Content starts

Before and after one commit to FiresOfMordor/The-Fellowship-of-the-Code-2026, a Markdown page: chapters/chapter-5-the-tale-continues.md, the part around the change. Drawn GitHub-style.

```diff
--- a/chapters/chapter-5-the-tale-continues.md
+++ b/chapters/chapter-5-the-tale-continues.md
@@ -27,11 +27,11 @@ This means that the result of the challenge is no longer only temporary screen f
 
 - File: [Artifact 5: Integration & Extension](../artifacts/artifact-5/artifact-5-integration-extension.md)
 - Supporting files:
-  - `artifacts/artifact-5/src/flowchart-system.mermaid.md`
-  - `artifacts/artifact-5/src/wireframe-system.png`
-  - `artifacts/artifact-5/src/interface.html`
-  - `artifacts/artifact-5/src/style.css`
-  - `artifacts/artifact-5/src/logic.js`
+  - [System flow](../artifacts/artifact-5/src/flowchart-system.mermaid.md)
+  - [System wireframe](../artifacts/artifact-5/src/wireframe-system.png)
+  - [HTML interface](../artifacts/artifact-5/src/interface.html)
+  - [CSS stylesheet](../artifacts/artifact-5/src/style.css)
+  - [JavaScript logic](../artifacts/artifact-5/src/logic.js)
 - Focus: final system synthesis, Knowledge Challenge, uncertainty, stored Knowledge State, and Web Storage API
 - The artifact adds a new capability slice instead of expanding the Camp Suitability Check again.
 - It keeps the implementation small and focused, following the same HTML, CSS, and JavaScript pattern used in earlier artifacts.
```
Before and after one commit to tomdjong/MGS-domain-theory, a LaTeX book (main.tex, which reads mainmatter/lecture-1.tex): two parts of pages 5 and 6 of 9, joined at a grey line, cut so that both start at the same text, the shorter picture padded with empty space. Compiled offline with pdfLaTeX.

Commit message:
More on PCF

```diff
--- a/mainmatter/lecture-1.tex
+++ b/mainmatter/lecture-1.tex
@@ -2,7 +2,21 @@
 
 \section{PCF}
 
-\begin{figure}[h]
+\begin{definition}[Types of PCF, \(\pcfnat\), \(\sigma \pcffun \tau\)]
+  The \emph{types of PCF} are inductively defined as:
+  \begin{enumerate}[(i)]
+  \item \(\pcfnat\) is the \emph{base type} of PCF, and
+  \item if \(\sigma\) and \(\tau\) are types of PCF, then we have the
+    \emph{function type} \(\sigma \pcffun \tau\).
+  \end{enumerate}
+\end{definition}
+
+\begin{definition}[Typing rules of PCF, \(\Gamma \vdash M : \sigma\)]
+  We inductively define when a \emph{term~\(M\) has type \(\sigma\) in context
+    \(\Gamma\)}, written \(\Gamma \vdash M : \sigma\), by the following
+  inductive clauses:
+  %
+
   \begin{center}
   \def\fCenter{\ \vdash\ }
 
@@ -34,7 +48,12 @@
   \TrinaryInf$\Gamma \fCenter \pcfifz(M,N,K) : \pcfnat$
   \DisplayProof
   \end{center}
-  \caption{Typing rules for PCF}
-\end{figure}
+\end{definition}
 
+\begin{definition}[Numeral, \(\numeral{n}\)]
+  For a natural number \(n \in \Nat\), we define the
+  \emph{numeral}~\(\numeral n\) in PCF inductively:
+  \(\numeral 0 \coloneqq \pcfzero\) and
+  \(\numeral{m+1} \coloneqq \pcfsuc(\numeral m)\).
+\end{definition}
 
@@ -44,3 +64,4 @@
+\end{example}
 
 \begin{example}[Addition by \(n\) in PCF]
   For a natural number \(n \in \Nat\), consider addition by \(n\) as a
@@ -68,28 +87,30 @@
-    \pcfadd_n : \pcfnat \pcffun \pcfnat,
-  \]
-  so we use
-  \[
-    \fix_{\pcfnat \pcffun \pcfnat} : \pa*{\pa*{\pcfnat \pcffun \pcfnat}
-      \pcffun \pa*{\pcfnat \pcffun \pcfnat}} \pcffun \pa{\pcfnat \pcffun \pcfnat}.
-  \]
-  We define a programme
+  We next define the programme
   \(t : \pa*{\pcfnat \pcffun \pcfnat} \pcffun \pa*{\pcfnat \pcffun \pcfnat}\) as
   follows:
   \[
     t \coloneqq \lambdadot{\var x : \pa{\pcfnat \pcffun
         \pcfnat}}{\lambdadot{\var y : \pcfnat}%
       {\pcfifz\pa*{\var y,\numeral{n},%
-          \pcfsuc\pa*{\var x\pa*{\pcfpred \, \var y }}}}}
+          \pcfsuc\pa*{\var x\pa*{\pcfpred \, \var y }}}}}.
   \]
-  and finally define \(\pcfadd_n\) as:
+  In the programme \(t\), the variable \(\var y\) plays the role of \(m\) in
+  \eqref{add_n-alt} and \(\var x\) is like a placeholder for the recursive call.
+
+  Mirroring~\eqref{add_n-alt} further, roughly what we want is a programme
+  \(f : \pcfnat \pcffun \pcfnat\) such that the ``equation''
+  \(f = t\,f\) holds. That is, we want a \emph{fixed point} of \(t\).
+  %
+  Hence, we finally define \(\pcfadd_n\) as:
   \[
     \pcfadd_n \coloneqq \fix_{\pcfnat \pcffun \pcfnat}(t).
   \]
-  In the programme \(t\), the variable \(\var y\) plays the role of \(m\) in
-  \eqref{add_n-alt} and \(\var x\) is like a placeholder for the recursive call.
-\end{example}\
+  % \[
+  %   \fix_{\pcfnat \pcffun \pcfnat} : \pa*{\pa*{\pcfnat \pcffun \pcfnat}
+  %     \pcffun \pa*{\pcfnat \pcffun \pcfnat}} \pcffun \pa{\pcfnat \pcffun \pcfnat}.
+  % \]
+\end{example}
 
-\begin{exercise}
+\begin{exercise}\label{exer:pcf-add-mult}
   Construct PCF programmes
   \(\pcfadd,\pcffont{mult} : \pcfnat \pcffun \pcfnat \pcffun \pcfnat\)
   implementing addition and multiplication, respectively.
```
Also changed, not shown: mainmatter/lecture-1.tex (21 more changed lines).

Content ends

### WHAT THE TASK REQUIRES
Looking at the material above, say how many of its lines hold the word "begin", giving only the number.

### EXPECTED ANSWER
9